INPUT FOR THIS TASK
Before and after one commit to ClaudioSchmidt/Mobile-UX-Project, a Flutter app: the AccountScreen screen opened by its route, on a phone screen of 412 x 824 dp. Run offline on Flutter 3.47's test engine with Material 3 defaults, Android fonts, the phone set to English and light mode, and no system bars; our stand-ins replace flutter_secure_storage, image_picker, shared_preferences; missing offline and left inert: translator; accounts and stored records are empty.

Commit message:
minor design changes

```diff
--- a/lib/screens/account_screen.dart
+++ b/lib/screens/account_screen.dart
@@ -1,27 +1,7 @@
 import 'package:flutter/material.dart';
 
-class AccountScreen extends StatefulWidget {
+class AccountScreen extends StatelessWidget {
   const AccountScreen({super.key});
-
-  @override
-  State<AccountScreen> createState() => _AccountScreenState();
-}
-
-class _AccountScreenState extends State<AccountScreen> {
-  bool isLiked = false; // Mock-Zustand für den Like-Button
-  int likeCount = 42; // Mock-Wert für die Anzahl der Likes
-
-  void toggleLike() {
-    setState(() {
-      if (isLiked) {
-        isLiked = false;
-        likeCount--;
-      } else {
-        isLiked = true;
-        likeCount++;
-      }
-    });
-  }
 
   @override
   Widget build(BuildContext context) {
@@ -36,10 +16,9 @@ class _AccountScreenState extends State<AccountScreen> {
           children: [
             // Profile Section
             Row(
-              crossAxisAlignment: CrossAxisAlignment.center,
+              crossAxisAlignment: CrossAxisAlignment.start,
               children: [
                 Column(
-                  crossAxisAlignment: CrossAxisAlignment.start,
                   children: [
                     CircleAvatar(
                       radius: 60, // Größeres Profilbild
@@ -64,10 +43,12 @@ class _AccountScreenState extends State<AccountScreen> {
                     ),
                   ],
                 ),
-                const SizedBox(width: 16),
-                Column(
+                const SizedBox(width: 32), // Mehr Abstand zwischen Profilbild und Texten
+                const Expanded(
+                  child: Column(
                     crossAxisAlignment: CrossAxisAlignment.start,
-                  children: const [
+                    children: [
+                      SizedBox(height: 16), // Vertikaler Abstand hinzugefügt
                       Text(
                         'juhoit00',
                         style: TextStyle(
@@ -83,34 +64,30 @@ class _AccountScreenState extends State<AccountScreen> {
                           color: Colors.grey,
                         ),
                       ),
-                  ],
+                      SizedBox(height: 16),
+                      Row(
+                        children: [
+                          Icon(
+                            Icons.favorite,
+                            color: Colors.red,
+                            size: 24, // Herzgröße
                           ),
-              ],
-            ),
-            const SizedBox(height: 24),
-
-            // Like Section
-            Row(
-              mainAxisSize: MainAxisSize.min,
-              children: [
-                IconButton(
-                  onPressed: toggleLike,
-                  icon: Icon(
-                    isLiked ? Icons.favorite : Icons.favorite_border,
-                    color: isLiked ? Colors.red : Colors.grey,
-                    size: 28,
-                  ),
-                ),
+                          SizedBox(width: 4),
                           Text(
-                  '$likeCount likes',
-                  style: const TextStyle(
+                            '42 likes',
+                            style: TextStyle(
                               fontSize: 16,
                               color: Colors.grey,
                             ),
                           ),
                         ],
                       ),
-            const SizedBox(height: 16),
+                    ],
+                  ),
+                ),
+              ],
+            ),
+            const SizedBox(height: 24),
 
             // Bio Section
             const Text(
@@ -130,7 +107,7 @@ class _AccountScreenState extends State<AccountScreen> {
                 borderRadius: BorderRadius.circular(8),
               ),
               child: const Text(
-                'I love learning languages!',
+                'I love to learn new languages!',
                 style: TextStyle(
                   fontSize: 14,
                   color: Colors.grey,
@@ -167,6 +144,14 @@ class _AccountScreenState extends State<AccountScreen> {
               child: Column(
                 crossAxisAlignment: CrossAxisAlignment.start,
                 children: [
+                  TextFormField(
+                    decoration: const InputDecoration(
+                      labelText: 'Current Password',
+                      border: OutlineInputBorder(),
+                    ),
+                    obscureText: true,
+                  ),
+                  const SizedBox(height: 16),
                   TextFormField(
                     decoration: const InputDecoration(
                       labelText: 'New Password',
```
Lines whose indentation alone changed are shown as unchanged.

WORK REQUEST
Set down the entries above once more, verbatim.

YOUR SOLUTION
Before and after one commit to ClaudioSchmidt/Mobile-UX-Project, a Flutter app: the AccountScreen screen opened by its route, on a phone screen of 412 x 824 dp. Run offline on Flutter 3.47's test engine with Material 3 defaults, Android fonts, the phone set to English and light mode, and no system bars; our stand-ins replace flutter_secure_storage, image_picker, shared_preferences; missing offline and left inert: translator; accounts and stored records are empty.

Commit message:
minor design changes

```diff
--- a/lib/screens/account_screen.dart
+++ b/lib/screens/account_screen.dart
@@ -1,27 +1,7 @@
 import 'package:flutter/material.dart';
 
-class AccountScreen extends StatefulWidget {
+class AccountScreen extends StatelessWidget {
   const AccountScreen({super.key});
-
-  @override
-  State<AccountScreen> createState() => _AccountScreenState();
-}
-
-class _AccountScreenState extends State<AccountScreen> {
-  bool isLiked = false; // Mock-Zustand für den Like-Button
-  int likeCount = 42; // Mock-Wert für die Anzahl der Likes
-
-  void toggleLike() {
-    setState(() {
-      if (isLiked) {
-        isLiked = false;
-        likeCount--;
-      } else {
-        isLiked = true;
-        likeCount++;
-      }
-    });
-  }
 
   @override
   Widget build(BuildContext context) {
@@ -36,10 +16,9 @@ class _AccountScreenState extends State<AccountScreen> {
           children: [
             // Profile Section
             Row(
-              crossAxisAlignment: CrossAxisAlignment.center,
+              crossAxisAlignment: CrossAxisAlignment.start,
               children: [
                 Column(
-                  crossAxisAlignment: CrossAxisAlignment.start,
                   children: [
                     CircleAvatar(
                       radius: 60, // Größeres Profilbild
@@ -64,10 +43,12 @@ class _AccountScreenState extends State<AccountScreen> {
                     ),
                   ],
                 ),
-                const SizedBox(width: 16),
-                Column(
+                const SizedBox(width: 32), // Mehr Abstand zwischen Profilbild und Texten
+                const Expanded(
+                  child: Column(
                     crossAxisAlignment: CrossAxisAlignment.start,
-                  children: const [
+                    children: [
+                      SizedBox(height: 16), // Vertikaler Abstand hinzugefügt
                       Text(
                         'juhoit00',
                         style: TextStyle(
@@ -83,34 +64,30 @@ class _AccountScreenState extends State<AccountScreen> {
                           color: Colors.grey,
                         ),
                       ),
-                  ],
+                      SizedBox(height: 16),
+                      Row(
+                        children: [
+                          Icon(
+                            Icons.favorite,
+                            color: Colors.red,
+                            size: 24, // Herzgröße
                           ),
-              ],
-            ),
-            const SizedBox(height: 24),
-
-            // Like Section
-            Row(
-              mainAxisSize: MainAxisSize.min,
-              children: [
-                IconButton(
-                  onPressed: toggleLike,
-                  icon: Icon(
-                    isLiked ? Icons.favorite : Icons.favorite_border,
-                    color: isLiked ? Colors.red : Colors.grey,
-                    size: 28,
-                  ),
-                ),
+                          SizedBox(width: 4),
                           Text(
-                  '$likeCount likes',
-                  style: const TextStyle(
+                            '42 likes',
+                            style: TextStyle(
                               fontSize: 16,
                               color: Colors.grey,
                             ),
                           ),
                         ],
                       ),
-            const SizedBox(height: 16),
+                    ],
+                  ),
+                ),
+              ],
+            ),
+            const SizedBox(height: 24),
 
             // Bio Section
             const Text(
@@ -130,7 +107,7 @@ class _AccountScreenState extends State<AccountScreen> {
                 borderRadius: BorderRadius.circular(8),
               ),
               child: const Text(
-                'I love learning languages!',
+                'I love to learn new languages!',
                 style: TextStyle(
                   fontSize: 14,
                   color: Colors.grey,
@@ -167,6 +144,14 @@ class _AccountScreenState extends State<AccountScreen> {
               child: Column(
                 crossAxisAlignment: CrossAxisAlignment.start,
                 children: [
+                  TextFormField(
+                    decoration: const InputDecoration(
+                      labelText: 'Current Password',
+                      border: OutlineInputBorder(),
+                    ),
+                    obscureText: true,
+                  ),
+                  const SizedBox(height: 16),
                   TextFormField(
                     decoration: const InputDecoration(
                       labelText: 'New Password',
```
Lines whose indentation alone changed are shown as unchanged.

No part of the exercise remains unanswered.